* RECORDED INFORMATION:

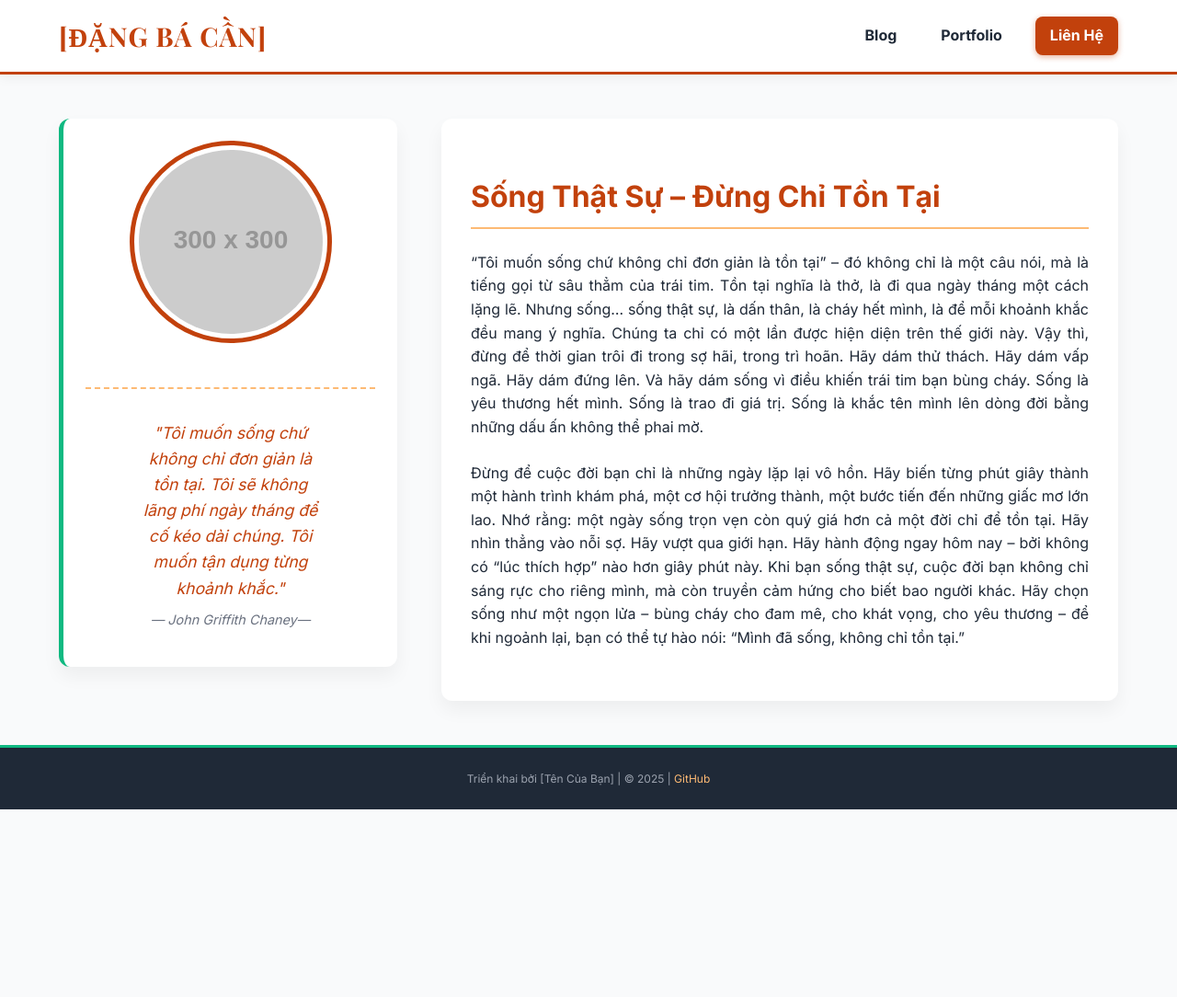
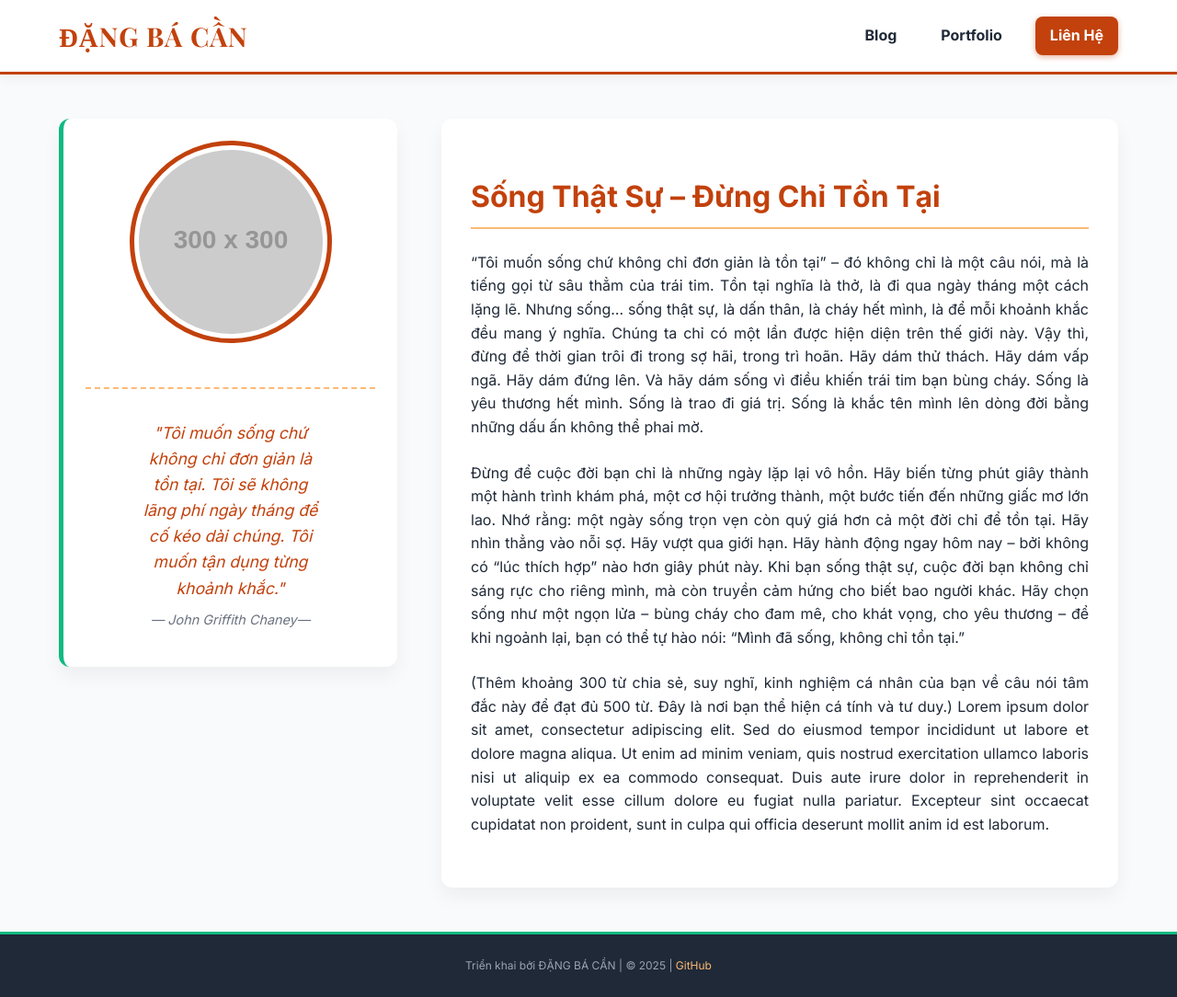
Before and after one commit to Charl94/Charl94.github.io, a plain HTML site: page index.html in a window 1280 px wide. Shown: the whole page at 92% size. Before the commit the page ends 880 px from the top, so only its background shows below. Drawn offline with nearby package versions, Linux system fonts and the light colour scheme; placeholder pictures from the web are drawn by us.

Commit message:
Update index.html

```diff
--- a/index.html
+++ b/index.html
@@ -3,7 +3,7 @@
 <head>
     <meta charset="UTF-8">
     <meta name="viewport" content="width=device-width, initial-scale=1.0">
-    <title>Hồ Sơ Cá Nhân | [Tên Của Bạn]</title>
+    <title>Hồ Sơ Cá Nhân | ĐẶNG BÁ CẦN</title>
     <!-- Liên kết đến tệp CSS đã được đặt cùng cấp -->
     <link rel="stylesheet" href="style.css">
     <!-- Font Playfair Display (cho tiêu đề) và Inter (cho nội dung) -->
@@ -15,7 +15,7 @@
     <header class="main-header">
         <!-- Tên cá nhân (Trái) - Viết HOA, nổi bật -->
         <div class="logo">
-            <a href="#" class="logo-name">[ĐẶNG BÁ CẦN]</a>
+            <a href="#" class="logo-name">ĐẶNG BÁ CẦN</a>
         </div>
         <!-- Thanh điều hướng (Phải) -->
         <nav class="main-nav">
@@ -52,14 +52,16 @@
             <p class="reflection-text">
                 Đừng để cuộc đời bạn chỉ là những ngày lặp lại vô hồn. Hãy biến từng phút giây thành một hành trình khám phá, một cơ hội trưởng thành, một bước tiến đến những giấc mơ lớn lao. Nhớ rằng: một ngày sống trọn vẹn còn quý giá hơn cả một đời chỉ để tồn tại. Hãy nhìn thẳng vào nỗi sợ. Hãy vượt qua giới hạn. Hãy hành động ngay hôm nay – bởi không có “lúc thích hợp” nào hơn giây phút này. Khi bạn sống thật sự, cuộc đời bạn không chỉ sáng rực cho riêng mình, mà còn truyền cảm hứng cho biết bao người khác. Hãy chọn sống như một ngọn lửa – bùng cháy cho đam mê, cho khát vọng, cho yêu thương – để khi ngoảnh lại, bạn có thể tự hào nói: “Mình đã sống, không chỉ tồn tại.”
             </p>
-
+            <p class="reflection-text">
+                (Thêm khoảng 300 từ chia sẻ, suy nghĩ, kinh nghiệm cá nhân của bạn về câu nói tâm đắc này để đạt đủ 500 từ. Đây là nơi bạn thể hiện cá tính và tư duy.) Lorem ipsum dolor sit amet, consectetur adipiscing elit. Sed do eiusmod tempor incididunt ut labore et dolore magna aliqua. Ut enim ad minim veniam, quis nostrud exercitation ullamco laboris nisi ut aliquip ex ea commodo consequat. Duis aute irure dolor in reprehenderit in voluptate velit esse cillum dolore eu fugiat nulla pariatur. Excepteur sint occaecat cupidatat non proident, sunt in culpa qui officia deserunt mollit anim id est laborum.
+            </p>
         </section>
 
     </main>
 
     <!-- PHẦN 3: FOOTER (Minimal) -->
     <footer class="main-footer">
-        <p>Triển khai bởi [Tên Của Bạn] | &copy; 2025 | <a href="https://github.com/usernamecuaban" target="_blank" class="footer-link">GitHub</a></p>
+        <p>Triển khai bởi ĐẶNG BÁ CẦN | &copy; 2025 | <a href="https://github.com/usernamecuaban" target="_blank" class="footer-link">GitHub</a></p>
     </footer>
 
 </body>
```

* PROBLEM REQUIREMENTS: The records above, minus their pictures, are to be returned verbatim.

* RESULT FOR THIS TASK:
Before and after one commit to Charl94/Charl94.github.io, a plain HTML site: page index.html in a window 1280 px wide. Shown: the whole page at 92% size. Before the commit the page ends 880 px from the top, so only its background shows below. Drawn offline with nearby package versions, Linux system fonts and the light colour scheme; placeholder pictures from the web are drawn by us.

Commit message:
Update index.html

```diff
--- a/index.html
+++ b/index.html
@@ -3,7 +3,7 @@
 <head>
     <meta charset="UTF-8">
     <meta name="viewport" content="width=device-width, initial-scale=1.0">
-    <title>Hồ Sơ Cá Nhân | [Tên Của Bạn]</title>
+    <title>Hồ Sơ Cá Nhân | ĐẶNG BÁ CẦN</title>
     <!-- Liên kết đến tệp CSS đã được đặt cùng cấp -->
     <link rel="stylesheet" href="style.css">
     <!-- Font Playfair Display (cho tiêu đề) và Inter (cho nội dung) -->
@@ -15,7 +15,7 @@
     <header class="main-header">
         <!-- Tên cá nhân (Trái) - Viết HOA, nổi bật -->
         <div class="logo">
-            <a href="#" class="logo-name">[ĐẶNG BÁ CẦN]</a>
+            <a href="#" class="logo-name">ĐẶNG BÁ CẦN</a>
         </div>
         <!-- Thanh điều hướng (Phải) -->
         <nav class="main-nav">
@@ -52,14 +52,16 @@
             <p class="reflection-text">
                 Đừng để cuộc đời bạn chỉ là những ngày lặp lại vô hồn. Hãy biến từng phút giây thành một hành trình khám phá, một cơ hội trưởng thành, một bước tiến đến những giấc mơ lớn lao. Nhớ rằng: một ngày sống trọn vẹn còn quý giá hơn cả một đời chỉ để tồn tại. Hãy nhìn thẳng vào nỗi sợ. Hãy vượt qua giới hạn. Hãy hành động ngay hôm nay – bởi không có “lúc thích hợp” nào hơn giây phút này. Khi bạn sống thật sự, cuộc đời bạn không chỉ sáng rực cho riêng mình, mà còn truyền cảm hứng cho biết bao người khác. Hãy chọn sống như một ngọn lửa – bùng cháy cho đam mê, cho khát vọng, cho yêu thương – để khi ngoảnh lại, bạn có thể tự hào nói: “Mình đã sống, không chỉ tồn tại.”
             </p>
-
+            <p class="reflection-text">
+                (Thêm khoảng 300 từ chia sẻ, suy nghĩ, kinh nghiệm cá nhân của bạn về câu nói tâm đắc này để đạt đủ 500 từ. Đây là nơi bạn thể hiện cá tính và tư duy.) Lorem ipsum dolor sit amet, consectetur adipiscing elit. Sed do eiusmod tempor incididunt ut labore et dolore magna aliqua. Ut enim ad minim veniam, quis nostrud exercitation ullamco laboris nisi ut aliquip ex ea commodo consequat. Duis aute irure dolor in reprehenderit in voluptate velit esse cillum dolore eu fugiat nulla pariatur. Excepteur sint occaecat cupidatat non proident, sunt in culpa qui officia deserunt mollit anim id est laborum.
+            </p>
         </section>
 
     </main>
 
     <!-- PHẦN 3: FOOTER (Minimal) -->
     <footer class="main-footer">
-        <p>Triển khai bởi [Tên Của Bạn] | &copy; 2025 | <a href="https://github.com/usernamecuaban" target="_blank" class="footer-link">GitHub</a></p>
+        <p>Triển khai bởi ĐẶNG BÁ CẦN | &copy; 2025 | <a href="https://github.com/usernamecuaban" target="_blank" class="footer-link">GitHub</a></p>
     </footer>
 
 </body>
```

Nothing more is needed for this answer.